This time, Iâ€™m shifting attention to my paternal side, specifically my grandmotherâ€™s first cousin, James Stanley Crossley. On 20 June 1911, heÂ enlisted as a boy soldier in the Territorial Force (TF), a volunteer reserve component of the British Army.
The TF was established under the Territorial and Reserve Forces Act 1907, and was essentially a home defence force for service during wartime. James Stanley was with the West Riding Military band and played the clarinet. He was attached to the 1/4 West Riding Regiment (Duke of Wellingtonâ€™s Regiment) on 20 June 1911. His age is listed as 14 years 0 months; in fact he had just turned 12, and measured 4ft 9 Â˝ in height with a 30Â inÂ girth. His father was witness to the information supplied; he was also in the TF, aged 36.

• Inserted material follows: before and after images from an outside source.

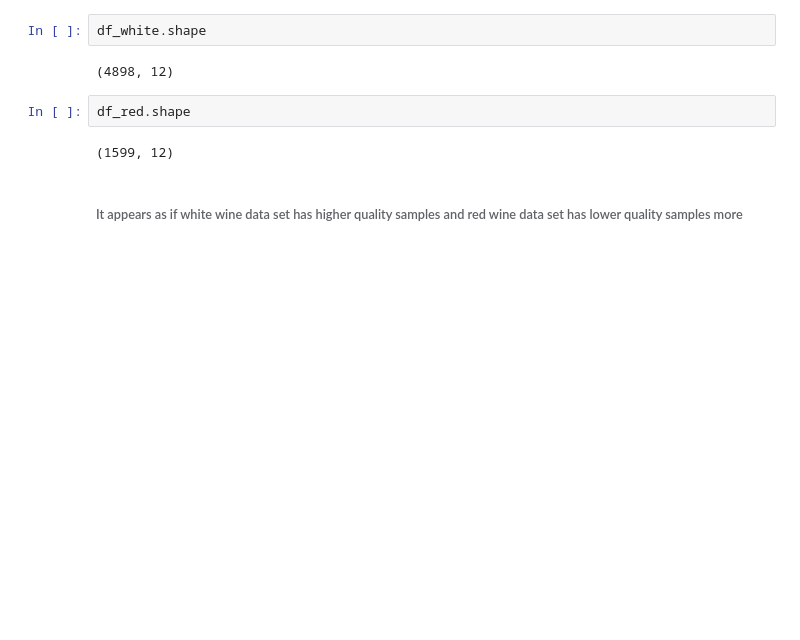
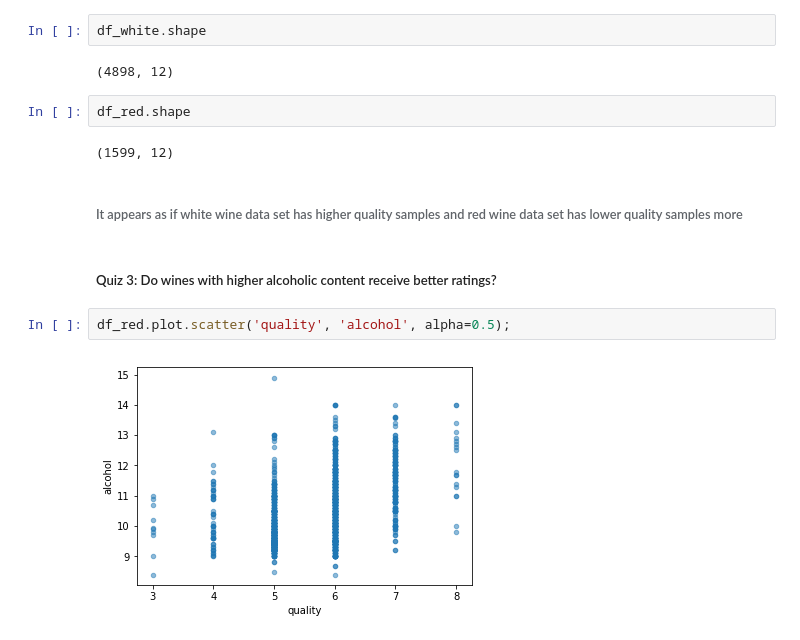
Before and after one commit to PadmarajBhat/DataAnalyst-1, a Jupyter notebook: The Data Analysis Process/Data Analysis Process Notes.ipynb, the cells around one changed output. Drawn from its saved outputs; the diff is of its cells as text; blank space fills up the shorter version.

Commit message:
feat: alcohol vs quality
- alcohol increases the quality rating

```diff
--- a/The Data Analysis Process/Data Analysis Process Notes.ipynb
+++ b/The Data Analysis Process/Data Analysis Process Notes.ipynb
@@ -87,3 +87,9 @@ df_red.shape
 (1599, 12)
 # %% [markdown]
 ###### It appears as if white wine data set has higher quality samples and red wine data set has lower quality samples more
+# %% [markdown]
+##### Quiz 3: Do wines with higher alcoholic content receive better ratings?
+# %%
+df_red.plot.scatter('quality', 'alcohol', alpha=0.5);
+# %% [output]
+[figure, added]
```
Also changed, not shown: parts of 2 cells of this notebook.
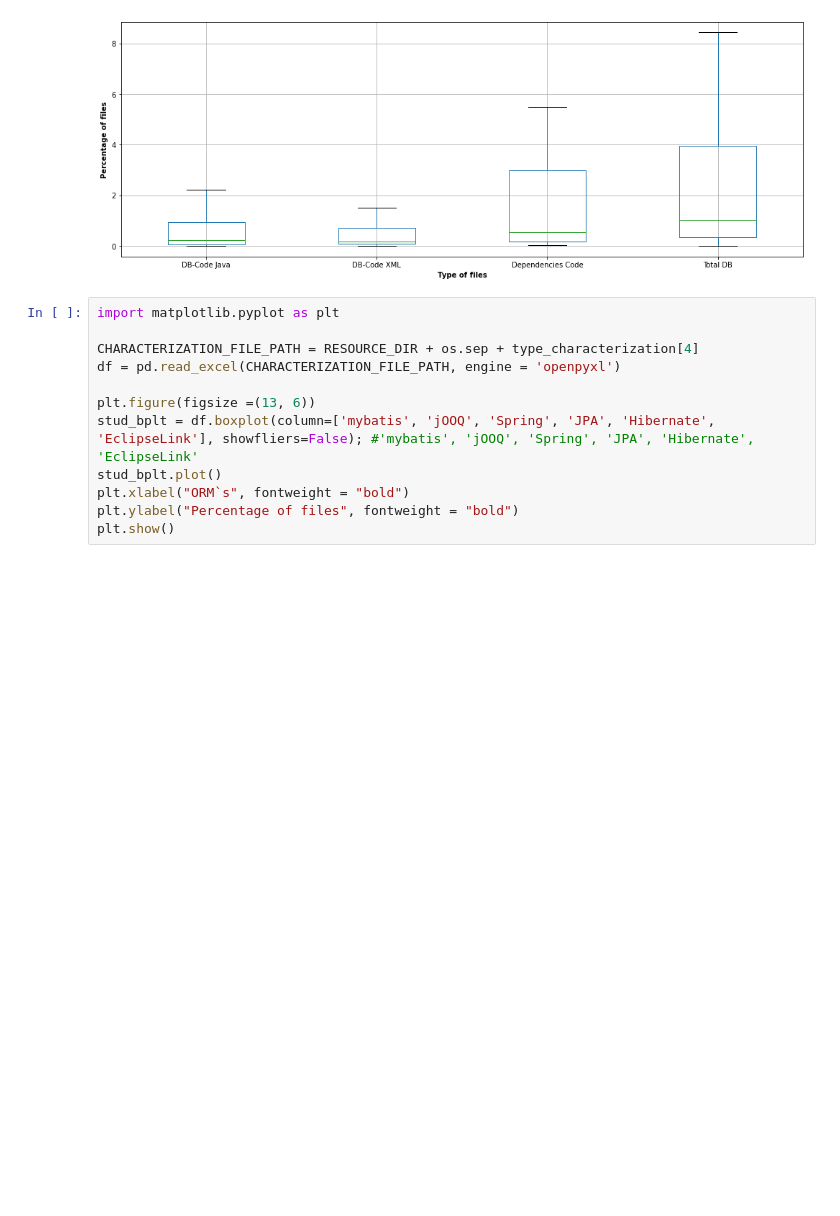
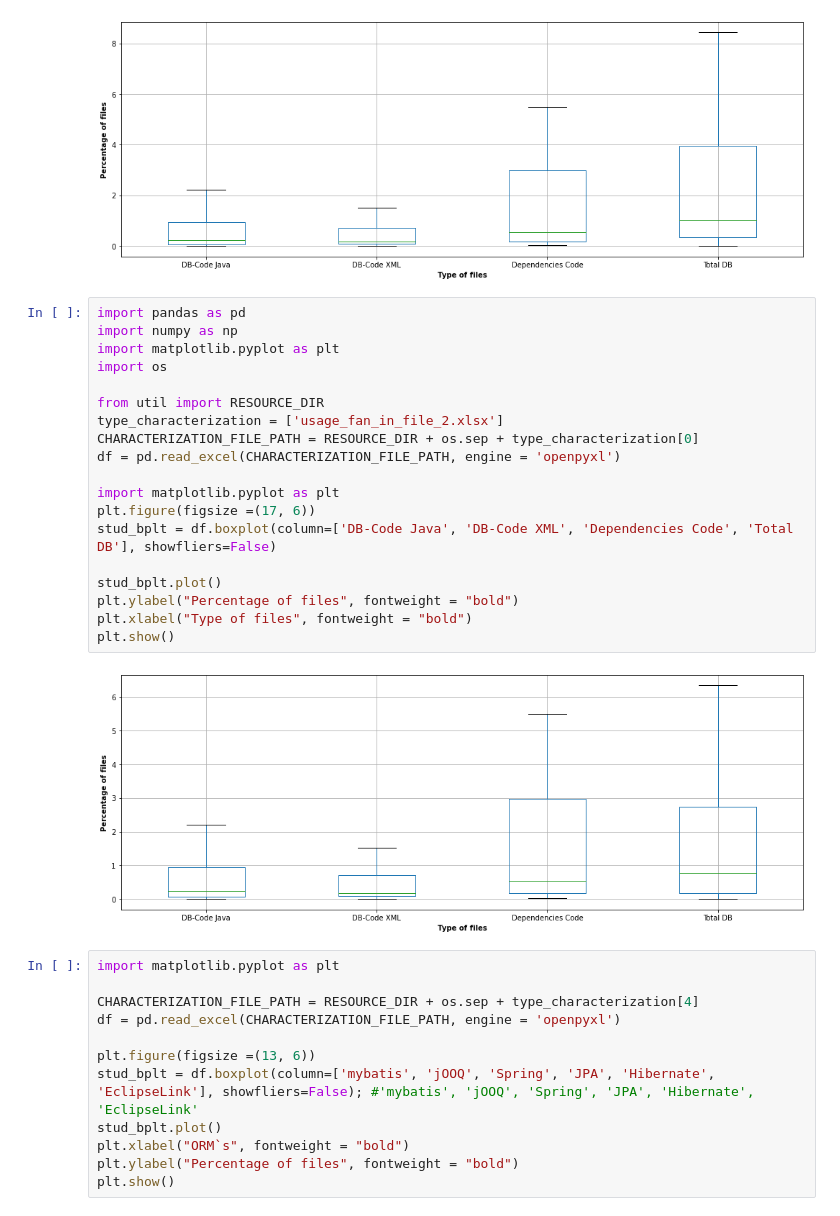
Before and after one commit to gems-uff/db-mining, a Jupyter notebook: src/results_implementation_characterization.ipynb, the cells around one changed output. Cells and saved outputs as stored; diff of their text form; blank space fills up the shorter version.

```diff
--- a/src/results_implementation_characterization.ipynb
+++ b/src/results_implementation_characterization.ipynb
@@ -141,6 +141,27 @@ plt.xlabel("Type of files", fontweight = "bold")
 plt.show()
 # %% [output]
 [figure]
+# %%
+import pandas as pd
+import numpy as np
+import matplotlib.pyplot as plt
+import os
+
+from util import RESOURCE_DIR
+type_characterization = ['usage_fan_in_file_2.xlsx']
+CHARACTERIZATION_FILE_PATH = RESOURCE_DIR + os.sep + type_characterization[0]
+df = pd.read_excel(CHARACTERIZATION_FILE_PATH, engine = 'openpyxl')
+
+import matplotlib.pyplot as plt
+plt.figure(figsize =(17, 6))
+stud_bplt = df.boxplot(column=['DB-Code Java', 'DB-Code XML', 'Dependencies Code', 'Total DB'], showfliers=False)
+
+stud_bplt.plot()
+plt.ylabel("Percentage of files", fontweight = "bold")
+plt.xlabel("Type of files", fontweight = "bold")
+plt.show()
+# %% [output]
+[figure, added]
 # %%
 import matplotlib.pyplot as plt
 
```
Also changed, not shown: parts of 3 cells of this notebook, 12 other files.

The number of boy soldiers recruited would substantially fall after the Battle of the Somme when conscription was brought in and recruits had to provide proof of age. Continue reading »